At the Rome G7 event on 30-31 October, the leaders among the two most populous (and relevant) countries in the world were absent: we are obviously talking about China and Russia. Xi Jinping and Vladimir Putin had chosen, for different reasons, to not appear in Italy, as they had previously done on the occasion of the extraordinary G20 on Afghanistan a few weeks before. They did speak via videoconference, yet diplomacy is done face to face, even amidst the pandemic. Beijing and Moscow no longer acquiesce to the line imposed by others and feel strong enough to sit at tables where they know they can deal the cards. That is why there are already some opinion makers who speak of a new phase of multilateralism, naming it "mini-lateralism," which refers to small regional or thematic organizations and platforms that pursue the common interests of smaller groups, overcoming the problem of veto rights or global cooperation which in an age of protectionism, sovereignty and “technological cold-wars” seems very difficult to maintain. Both Beijing and Moscow are insisting on alternative platforms to the established ones, which they perceive as Western-led and therefore “hostile.” In the case of Afghanistan, for example, China and Russia meet regularly in formats that involve the countries of Central or South Asia but not Western ones.
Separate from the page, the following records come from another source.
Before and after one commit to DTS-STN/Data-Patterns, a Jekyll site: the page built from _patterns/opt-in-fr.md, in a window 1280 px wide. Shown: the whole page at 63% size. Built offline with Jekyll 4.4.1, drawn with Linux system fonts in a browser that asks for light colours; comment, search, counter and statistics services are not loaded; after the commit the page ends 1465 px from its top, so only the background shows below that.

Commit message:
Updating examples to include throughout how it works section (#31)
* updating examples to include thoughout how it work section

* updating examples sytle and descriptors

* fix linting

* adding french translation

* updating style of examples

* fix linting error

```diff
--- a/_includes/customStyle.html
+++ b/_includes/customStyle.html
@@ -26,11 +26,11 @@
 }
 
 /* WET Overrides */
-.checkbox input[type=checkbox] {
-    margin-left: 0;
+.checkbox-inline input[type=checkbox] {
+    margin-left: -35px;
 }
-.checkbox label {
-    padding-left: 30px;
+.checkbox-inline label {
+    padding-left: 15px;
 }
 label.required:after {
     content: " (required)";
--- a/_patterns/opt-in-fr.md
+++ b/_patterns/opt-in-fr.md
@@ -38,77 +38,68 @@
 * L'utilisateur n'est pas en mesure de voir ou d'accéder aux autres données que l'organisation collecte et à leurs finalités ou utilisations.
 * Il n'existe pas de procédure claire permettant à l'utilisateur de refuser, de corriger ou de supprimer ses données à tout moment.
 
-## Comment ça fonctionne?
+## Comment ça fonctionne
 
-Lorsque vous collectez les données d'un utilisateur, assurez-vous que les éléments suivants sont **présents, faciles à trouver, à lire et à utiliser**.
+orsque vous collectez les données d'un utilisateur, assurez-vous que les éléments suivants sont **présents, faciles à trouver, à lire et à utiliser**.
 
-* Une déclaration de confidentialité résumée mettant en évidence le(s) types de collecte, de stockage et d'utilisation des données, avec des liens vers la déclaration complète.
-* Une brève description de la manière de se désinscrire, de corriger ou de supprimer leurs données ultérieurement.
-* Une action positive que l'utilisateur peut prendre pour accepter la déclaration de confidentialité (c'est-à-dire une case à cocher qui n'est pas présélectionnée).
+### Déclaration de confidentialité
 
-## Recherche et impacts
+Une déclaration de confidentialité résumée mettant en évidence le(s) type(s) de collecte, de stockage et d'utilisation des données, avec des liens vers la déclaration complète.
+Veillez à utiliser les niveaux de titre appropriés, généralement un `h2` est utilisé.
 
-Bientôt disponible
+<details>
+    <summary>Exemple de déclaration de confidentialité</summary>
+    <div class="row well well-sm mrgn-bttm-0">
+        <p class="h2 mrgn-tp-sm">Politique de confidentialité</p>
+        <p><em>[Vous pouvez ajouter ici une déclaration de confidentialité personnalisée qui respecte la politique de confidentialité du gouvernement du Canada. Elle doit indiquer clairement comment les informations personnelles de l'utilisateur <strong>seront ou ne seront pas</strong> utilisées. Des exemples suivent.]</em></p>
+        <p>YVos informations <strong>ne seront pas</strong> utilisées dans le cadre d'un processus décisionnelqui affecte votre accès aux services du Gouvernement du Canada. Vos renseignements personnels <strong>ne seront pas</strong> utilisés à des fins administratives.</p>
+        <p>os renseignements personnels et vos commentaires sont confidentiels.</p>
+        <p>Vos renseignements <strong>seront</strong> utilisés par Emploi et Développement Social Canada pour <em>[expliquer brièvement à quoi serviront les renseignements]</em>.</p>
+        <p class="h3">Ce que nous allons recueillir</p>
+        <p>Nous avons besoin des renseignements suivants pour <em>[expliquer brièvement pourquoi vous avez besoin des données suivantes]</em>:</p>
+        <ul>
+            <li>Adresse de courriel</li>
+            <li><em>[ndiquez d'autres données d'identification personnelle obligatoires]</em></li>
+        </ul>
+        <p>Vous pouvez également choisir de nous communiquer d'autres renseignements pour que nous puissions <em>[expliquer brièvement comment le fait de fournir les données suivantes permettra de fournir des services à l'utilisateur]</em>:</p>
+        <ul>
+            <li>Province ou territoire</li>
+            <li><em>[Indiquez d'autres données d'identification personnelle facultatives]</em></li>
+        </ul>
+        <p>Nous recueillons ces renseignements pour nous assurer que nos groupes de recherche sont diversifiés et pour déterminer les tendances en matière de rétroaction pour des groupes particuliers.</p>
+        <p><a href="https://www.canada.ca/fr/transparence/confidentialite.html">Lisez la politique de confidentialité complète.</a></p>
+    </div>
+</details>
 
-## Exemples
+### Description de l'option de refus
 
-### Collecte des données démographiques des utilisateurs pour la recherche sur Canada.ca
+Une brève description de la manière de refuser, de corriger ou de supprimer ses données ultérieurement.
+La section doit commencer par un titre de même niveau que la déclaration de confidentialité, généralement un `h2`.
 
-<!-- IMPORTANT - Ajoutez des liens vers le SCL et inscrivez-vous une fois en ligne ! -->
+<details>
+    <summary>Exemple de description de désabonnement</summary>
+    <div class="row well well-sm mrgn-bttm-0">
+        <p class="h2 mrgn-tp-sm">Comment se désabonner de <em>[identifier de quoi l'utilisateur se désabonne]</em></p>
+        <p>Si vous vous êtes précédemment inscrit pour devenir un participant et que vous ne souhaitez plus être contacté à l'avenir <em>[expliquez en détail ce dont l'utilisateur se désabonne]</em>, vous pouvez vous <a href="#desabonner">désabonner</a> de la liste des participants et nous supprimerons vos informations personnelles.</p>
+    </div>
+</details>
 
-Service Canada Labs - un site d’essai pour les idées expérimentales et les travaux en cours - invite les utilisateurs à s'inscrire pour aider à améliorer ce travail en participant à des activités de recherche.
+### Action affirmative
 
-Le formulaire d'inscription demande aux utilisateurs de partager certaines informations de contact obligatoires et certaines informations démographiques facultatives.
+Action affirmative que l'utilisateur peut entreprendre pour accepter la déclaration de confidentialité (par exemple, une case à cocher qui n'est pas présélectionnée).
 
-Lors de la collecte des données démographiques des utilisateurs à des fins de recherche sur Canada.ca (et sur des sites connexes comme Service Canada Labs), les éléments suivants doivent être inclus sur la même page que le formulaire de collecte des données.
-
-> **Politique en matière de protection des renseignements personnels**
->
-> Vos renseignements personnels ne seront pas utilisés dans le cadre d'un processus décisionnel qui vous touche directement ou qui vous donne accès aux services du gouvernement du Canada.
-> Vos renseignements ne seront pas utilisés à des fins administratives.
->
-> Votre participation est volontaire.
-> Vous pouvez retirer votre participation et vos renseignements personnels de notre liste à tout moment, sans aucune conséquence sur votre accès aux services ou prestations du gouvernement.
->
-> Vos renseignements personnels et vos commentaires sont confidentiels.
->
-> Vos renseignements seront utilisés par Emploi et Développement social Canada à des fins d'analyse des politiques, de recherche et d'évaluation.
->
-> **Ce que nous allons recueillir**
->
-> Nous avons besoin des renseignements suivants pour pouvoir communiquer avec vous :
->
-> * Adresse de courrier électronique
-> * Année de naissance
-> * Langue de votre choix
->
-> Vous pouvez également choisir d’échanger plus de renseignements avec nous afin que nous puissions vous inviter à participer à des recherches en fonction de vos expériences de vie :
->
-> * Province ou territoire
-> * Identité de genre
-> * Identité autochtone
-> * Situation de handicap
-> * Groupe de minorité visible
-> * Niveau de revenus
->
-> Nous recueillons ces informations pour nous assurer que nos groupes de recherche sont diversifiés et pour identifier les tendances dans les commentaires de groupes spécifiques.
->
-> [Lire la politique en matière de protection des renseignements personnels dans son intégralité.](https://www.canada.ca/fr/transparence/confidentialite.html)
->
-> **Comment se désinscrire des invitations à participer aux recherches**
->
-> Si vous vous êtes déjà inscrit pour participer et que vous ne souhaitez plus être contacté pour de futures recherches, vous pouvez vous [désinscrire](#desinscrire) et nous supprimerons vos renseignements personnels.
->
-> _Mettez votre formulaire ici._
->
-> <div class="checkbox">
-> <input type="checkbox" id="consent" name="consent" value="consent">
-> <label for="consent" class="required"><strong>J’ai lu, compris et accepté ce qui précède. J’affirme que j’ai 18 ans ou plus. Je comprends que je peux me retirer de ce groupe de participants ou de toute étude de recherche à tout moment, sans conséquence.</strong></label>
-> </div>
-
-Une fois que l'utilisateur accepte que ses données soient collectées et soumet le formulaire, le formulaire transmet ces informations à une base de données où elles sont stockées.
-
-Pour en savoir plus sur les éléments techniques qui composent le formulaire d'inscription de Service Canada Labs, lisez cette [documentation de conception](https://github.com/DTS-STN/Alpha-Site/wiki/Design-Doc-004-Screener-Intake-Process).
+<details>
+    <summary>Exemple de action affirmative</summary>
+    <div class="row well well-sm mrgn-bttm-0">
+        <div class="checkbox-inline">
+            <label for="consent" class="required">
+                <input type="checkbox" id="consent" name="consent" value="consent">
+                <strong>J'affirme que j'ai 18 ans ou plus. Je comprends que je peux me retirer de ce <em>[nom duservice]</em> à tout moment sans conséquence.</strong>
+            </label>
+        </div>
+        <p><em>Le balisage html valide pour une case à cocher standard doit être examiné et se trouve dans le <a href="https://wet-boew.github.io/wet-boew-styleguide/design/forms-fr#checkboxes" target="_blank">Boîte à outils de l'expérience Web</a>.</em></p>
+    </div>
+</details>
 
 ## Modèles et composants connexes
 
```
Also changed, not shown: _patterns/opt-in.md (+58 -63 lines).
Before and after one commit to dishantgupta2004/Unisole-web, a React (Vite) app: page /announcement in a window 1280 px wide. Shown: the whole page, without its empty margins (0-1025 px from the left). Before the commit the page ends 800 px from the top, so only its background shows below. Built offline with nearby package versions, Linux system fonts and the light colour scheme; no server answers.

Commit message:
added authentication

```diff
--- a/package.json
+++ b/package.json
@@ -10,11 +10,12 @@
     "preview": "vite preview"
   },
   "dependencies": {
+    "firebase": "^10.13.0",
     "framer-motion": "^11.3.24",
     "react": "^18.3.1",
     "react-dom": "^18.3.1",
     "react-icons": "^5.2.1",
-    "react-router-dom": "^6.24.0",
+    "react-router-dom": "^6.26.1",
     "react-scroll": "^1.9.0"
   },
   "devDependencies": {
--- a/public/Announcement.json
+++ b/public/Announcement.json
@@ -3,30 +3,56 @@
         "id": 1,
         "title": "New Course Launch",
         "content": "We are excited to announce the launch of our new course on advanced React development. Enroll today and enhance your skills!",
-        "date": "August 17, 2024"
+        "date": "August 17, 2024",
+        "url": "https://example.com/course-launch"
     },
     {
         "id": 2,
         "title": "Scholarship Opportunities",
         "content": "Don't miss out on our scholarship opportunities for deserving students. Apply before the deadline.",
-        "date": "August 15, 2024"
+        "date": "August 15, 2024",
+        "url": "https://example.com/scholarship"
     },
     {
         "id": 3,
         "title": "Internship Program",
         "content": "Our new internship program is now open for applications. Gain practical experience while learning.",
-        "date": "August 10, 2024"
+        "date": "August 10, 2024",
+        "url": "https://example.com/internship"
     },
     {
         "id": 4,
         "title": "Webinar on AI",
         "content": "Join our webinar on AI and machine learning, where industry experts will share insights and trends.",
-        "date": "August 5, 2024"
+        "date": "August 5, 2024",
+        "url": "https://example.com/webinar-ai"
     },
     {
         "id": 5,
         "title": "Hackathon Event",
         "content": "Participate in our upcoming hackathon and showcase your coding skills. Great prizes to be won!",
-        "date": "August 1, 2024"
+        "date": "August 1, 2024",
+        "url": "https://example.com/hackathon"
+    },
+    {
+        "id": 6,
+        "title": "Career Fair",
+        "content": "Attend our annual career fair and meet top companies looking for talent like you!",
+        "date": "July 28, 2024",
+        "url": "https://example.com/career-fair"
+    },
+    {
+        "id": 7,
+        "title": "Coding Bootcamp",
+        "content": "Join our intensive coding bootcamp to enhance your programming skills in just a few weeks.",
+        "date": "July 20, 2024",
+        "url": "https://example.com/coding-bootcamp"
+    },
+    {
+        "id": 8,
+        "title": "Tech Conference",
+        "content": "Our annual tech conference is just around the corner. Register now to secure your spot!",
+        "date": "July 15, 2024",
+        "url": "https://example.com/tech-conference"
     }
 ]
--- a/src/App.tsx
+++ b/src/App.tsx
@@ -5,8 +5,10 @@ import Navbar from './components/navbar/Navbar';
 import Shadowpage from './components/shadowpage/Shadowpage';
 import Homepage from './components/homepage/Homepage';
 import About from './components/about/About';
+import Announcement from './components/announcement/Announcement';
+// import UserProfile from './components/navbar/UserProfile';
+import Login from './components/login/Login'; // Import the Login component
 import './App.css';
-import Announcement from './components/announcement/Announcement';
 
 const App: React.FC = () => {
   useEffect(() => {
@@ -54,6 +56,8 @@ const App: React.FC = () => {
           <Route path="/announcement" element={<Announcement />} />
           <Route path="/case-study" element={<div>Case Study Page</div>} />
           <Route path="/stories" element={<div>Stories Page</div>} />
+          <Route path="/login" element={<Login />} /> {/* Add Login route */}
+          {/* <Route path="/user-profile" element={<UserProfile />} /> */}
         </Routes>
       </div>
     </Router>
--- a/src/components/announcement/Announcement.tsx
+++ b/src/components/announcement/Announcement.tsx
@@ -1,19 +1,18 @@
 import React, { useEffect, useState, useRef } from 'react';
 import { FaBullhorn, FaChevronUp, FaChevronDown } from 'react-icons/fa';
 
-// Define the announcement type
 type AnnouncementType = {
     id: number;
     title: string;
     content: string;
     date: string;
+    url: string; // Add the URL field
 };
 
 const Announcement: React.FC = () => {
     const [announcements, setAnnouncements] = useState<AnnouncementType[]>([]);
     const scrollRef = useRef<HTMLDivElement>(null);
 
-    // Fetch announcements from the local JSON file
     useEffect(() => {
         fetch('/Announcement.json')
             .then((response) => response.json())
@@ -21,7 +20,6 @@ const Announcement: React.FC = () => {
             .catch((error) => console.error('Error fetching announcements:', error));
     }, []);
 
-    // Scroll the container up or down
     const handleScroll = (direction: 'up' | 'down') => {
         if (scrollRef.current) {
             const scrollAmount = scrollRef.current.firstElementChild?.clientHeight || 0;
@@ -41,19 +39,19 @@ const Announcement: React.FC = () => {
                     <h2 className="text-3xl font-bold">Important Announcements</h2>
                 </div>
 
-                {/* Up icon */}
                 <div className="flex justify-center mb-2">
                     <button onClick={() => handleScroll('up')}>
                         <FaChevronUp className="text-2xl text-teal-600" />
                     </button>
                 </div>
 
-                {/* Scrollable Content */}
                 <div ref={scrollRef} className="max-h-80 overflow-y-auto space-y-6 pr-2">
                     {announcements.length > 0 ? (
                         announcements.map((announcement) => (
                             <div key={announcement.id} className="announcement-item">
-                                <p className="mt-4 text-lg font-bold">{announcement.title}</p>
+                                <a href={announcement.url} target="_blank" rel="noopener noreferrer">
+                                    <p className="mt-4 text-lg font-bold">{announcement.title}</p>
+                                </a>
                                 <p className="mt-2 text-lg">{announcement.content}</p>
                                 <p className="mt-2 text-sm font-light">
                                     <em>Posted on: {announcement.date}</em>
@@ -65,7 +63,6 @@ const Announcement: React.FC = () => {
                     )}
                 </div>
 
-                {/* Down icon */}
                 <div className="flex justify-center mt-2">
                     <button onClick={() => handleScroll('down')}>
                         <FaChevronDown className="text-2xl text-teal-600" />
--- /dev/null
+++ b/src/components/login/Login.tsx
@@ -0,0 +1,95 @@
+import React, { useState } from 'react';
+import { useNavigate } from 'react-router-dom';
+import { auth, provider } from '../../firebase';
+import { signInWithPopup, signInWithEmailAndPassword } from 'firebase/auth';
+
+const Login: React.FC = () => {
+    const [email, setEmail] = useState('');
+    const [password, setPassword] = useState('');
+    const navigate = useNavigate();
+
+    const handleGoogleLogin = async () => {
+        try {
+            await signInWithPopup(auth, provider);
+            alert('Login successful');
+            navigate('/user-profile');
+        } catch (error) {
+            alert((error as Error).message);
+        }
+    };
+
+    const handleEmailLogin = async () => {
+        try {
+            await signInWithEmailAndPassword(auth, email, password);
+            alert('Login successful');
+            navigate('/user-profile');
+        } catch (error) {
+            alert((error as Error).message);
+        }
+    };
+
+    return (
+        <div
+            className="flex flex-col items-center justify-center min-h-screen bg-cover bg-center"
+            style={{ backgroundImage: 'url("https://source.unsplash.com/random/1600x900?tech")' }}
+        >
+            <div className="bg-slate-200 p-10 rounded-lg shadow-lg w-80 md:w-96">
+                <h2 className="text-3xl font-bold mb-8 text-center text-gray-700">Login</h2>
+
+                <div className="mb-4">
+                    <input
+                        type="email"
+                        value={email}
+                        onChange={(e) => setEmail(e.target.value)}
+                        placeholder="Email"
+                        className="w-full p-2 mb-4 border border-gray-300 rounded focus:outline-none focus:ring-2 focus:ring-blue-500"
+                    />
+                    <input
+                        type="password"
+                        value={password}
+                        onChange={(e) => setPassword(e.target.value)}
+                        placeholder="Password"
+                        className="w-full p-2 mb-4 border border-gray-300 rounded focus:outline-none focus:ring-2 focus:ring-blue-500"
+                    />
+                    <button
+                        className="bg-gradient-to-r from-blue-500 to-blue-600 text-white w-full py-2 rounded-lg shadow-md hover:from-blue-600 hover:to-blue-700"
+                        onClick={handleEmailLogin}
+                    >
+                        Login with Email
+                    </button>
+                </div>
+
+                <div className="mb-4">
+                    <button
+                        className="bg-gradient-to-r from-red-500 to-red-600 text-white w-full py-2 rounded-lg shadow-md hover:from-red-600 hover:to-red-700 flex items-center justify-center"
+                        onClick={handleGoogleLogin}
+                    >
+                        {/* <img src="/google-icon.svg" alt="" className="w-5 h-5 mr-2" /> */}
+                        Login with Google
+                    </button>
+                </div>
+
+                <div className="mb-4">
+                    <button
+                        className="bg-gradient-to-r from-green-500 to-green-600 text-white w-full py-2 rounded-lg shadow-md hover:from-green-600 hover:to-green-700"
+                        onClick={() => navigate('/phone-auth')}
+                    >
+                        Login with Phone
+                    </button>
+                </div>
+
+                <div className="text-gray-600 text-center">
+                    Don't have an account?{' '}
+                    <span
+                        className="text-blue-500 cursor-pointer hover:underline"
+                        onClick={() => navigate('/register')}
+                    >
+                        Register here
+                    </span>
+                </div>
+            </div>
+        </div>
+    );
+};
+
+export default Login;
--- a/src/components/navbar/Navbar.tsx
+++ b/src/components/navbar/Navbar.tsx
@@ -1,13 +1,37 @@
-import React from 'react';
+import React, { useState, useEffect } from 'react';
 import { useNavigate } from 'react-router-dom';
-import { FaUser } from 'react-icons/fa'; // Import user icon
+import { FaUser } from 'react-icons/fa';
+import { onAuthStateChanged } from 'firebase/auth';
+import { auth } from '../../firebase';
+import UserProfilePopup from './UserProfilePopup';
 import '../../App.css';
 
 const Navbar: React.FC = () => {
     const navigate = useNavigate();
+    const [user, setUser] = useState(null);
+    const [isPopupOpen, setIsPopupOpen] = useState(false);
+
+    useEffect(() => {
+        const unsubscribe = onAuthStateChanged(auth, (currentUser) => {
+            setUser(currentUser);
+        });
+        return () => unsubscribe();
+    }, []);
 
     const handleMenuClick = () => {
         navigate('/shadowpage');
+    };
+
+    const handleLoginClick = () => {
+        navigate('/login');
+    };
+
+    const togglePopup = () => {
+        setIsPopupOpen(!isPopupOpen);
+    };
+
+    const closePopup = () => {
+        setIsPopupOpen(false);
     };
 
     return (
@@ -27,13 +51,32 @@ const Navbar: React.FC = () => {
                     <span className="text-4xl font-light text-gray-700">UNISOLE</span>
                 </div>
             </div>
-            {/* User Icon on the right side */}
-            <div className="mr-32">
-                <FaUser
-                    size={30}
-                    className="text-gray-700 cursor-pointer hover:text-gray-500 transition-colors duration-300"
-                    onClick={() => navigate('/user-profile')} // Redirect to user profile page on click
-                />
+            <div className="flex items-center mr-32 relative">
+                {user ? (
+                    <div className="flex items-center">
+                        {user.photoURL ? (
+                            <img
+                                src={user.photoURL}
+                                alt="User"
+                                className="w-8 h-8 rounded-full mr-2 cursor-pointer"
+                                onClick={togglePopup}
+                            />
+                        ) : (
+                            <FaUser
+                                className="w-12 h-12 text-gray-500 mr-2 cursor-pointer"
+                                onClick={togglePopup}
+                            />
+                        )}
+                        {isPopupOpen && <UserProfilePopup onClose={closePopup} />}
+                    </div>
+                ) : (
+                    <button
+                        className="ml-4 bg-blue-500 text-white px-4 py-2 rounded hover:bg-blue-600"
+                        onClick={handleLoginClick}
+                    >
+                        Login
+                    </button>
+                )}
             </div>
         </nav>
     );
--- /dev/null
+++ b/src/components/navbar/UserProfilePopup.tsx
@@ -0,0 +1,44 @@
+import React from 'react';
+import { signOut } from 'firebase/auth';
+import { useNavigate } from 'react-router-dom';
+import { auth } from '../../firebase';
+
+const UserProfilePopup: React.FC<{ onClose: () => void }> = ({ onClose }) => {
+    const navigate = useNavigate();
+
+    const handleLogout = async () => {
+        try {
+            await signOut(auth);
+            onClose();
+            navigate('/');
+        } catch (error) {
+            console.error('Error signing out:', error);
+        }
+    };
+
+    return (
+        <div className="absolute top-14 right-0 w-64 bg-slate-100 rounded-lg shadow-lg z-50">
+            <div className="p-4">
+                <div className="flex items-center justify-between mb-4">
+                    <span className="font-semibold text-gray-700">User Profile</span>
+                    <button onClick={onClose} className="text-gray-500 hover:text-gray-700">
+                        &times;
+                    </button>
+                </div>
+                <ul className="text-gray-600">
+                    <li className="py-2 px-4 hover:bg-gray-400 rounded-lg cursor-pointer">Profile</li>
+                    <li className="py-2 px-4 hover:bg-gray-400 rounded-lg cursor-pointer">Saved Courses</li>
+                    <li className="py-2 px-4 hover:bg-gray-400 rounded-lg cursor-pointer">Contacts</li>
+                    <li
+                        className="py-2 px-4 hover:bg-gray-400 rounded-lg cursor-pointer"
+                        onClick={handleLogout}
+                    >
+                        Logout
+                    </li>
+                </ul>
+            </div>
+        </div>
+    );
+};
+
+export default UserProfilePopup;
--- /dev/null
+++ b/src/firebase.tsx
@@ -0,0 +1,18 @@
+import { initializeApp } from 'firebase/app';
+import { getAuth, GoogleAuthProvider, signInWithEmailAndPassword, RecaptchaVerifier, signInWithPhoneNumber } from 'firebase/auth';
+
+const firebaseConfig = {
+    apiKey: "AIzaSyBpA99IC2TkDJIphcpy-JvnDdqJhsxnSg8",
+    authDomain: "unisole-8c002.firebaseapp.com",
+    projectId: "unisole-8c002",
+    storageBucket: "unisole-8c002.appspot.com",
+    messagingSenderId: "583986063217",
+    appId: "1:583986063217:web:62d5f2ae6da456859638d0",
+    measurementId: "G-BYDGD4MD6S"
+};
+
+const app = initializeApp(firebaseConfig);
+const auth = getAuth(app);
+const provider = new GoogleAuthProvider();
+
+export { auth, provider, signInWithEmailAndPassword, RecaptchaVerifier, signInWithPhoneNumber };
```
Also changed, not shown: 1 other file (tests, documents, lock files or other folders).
Their rhetoric also is taking on an increasingly clearer dynamic: the G20, the G7 and other like organizations are platforms for the "rich and powerful Westerners," while they, in contrast, work with developing countries.
If these two giants no longer hold to the international rules to which they subscribed, does it make sense to talk about them in forums such as NATO or the EU where the two big powers are not present and relevant decisions cannot be had? Perhaps a viable solution will be to revise the obsolete decision-making mechanism of the United Nations, eliminating the vetoes and creating a new Security Council consisting of “coalition” seats such as NATO, the EU, the AU, the Arab League and so on. Perhaps this will bring a much needed change in the tunes being sung these days.